**ACTIVITY:** Give back each entry unchanged, minus pictures.

**SOURCE DATA:**
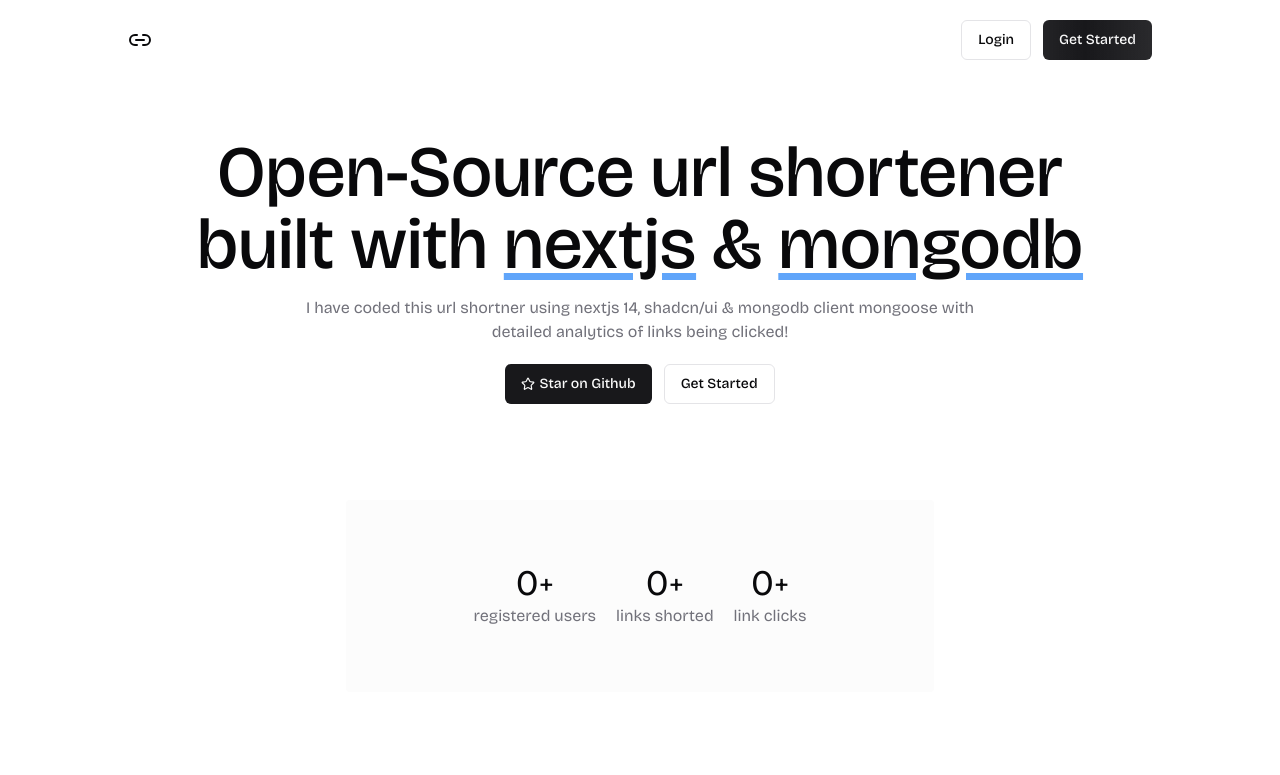
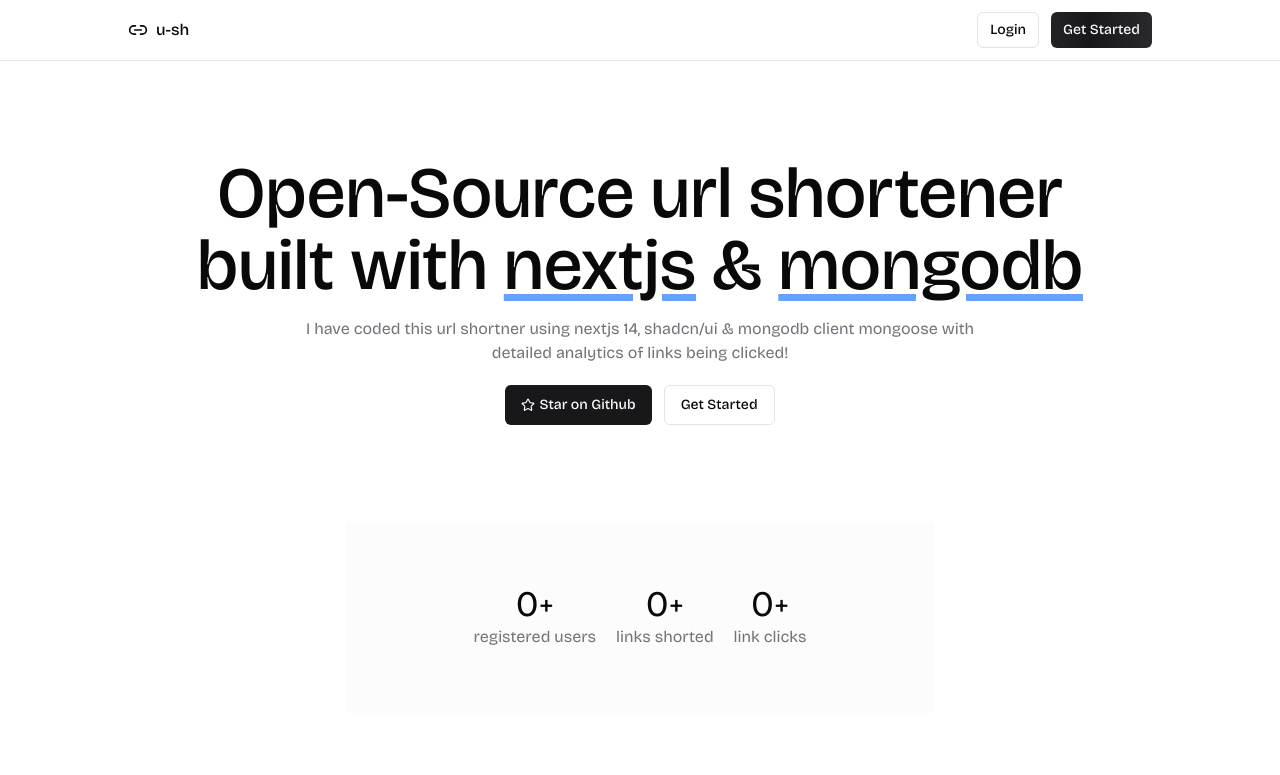
Before and after one commit to r2hu1/u-sh, a Next.js app: page / in a window 1280 px wide. Shown: the top 775 px of the page. Built offline with nearby package versions, Linux system fonts and the light colour scheme; no server answers; the database is empty.

Commit message:
dec py and btn size

```diff
--- a/components/landing/Header.jsx
+++ b/components/landing/Header.jsx
@@ -6,22 +6,23 @@
 
 export default function Header() {
   return (
-    <header className="flex items-center justify-between px-6 py-5 md:px-20 lg:px-32">
-      <div>
-        <Link2 className="h-6 w-6" />
+    <header className="flex items-center border-b justify-between px-5 py-3 md:px-20 lg:px-32 mb-10">
+      <div className="flex items-center gap-2">
+        <Link2 className="h-5 w-5" />
+        <span className="font-medium">u-sh</span>
       </div>
       <div className="flex items-center gap-3">
         <IfLoggedInElse ifNot={
-          <Link className={buttonVariants({ variant: "outline" })} href="/sign-in">Login</Link>
+          <Link className={buttonVariants({ variant: "outline",size: "sm" })} href="/sign-in">Login</Link>
         } ifUser={
           <SignOutButton redirectUrl="/">
-            <Button variant="outline">Logout</Button>
+            <Button variant="outline" size="sm">Logout</Button>
           </SignOutButton>
         } />
         <IfLoggedInElse ifNot={
-          <Link className={buttonVariants({ variant: "shine" })} href="/sign-up">Get Started</Link>
+          <Link className={buttonVariants({ variant: "shine", size: "sm" })} href="/sign-up">Get Started</Link>
         } ifUser={
-          <Link className={buttonVariants({ variant: "shine" })} href="/dashboard">Dashboard</Link>
+          <Link className={buttonVariants({ variant: "shine", size: "sm" })} href="/dashboard">Dashboard</Link>
         } />
       </div>
     </header>
```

**COMPLETED TASK:**
Before and after one commit to r2hu1/u-sh, a Next.js app: page / in a window 1280 px wide. Shown: the top 775 px of the page. Built offline with nearby package versions, Linux system fonts and the light colour scheme; no server answers; the database is empty.

Commit message:
dec py and btn size

```diff
--- a/components/landing/Header.jsx
+++ b/components/landing/Header.jsx
@@ -6,22 +6,23 @@
 
 export default function Header() {
   return (
-    <header className="flex items-center justify-between px-6 py-5 md:px-20 lg:px-32">
-      <div>
-        <Link2 className="h-6 w-6" />
+    <header className="flex items-center border-b justify-between px-5 py-3 md:px-20 lg:px-32 mb-10">
+      <div className="flex items-center gap-2">
+        <Link2 className="h-5 w-5" />
+        <span className="font-medium">u-sh</span>
       </div>
       <div className="flex items-center gap-3">
         <IfLoggedInElse ifNot={
-          <Link className={buttonVariants({ variant: "outline" })} href="/sign-in">Login</Link>
+          <Link className={buttonVariants({ variant: "outline",size: "sm" })} href="/sign-in">Login</Link>
         } ifUser={
           <SignOutButton redirectUrl="/">
-            <Button variant="outline">Logout</Button>
+            <Button variant="outline" size="sm">Logout</Button>
           </SignOutButton>
         } />
         <IfLoggedInElse ifNot={
-          <Link className={buttonVariants({ variant: "shine" })} href="/sign-up">Get Started</Link>
+          <Link className={buttonVariants({ variant: "shine", size: "sm" })} href="/sign-up">Get Started</Link>
         } ifUser={
-          <Link className={buttonVariants({ variant: "shine" })} href="/dashboard">Dashboard</Link>
+          <Link className={buttonVariants({ variant: "shine", size: "sm" })} href="/dashboard">Dashboard</Link>
         } />
       </div>
     </header>
```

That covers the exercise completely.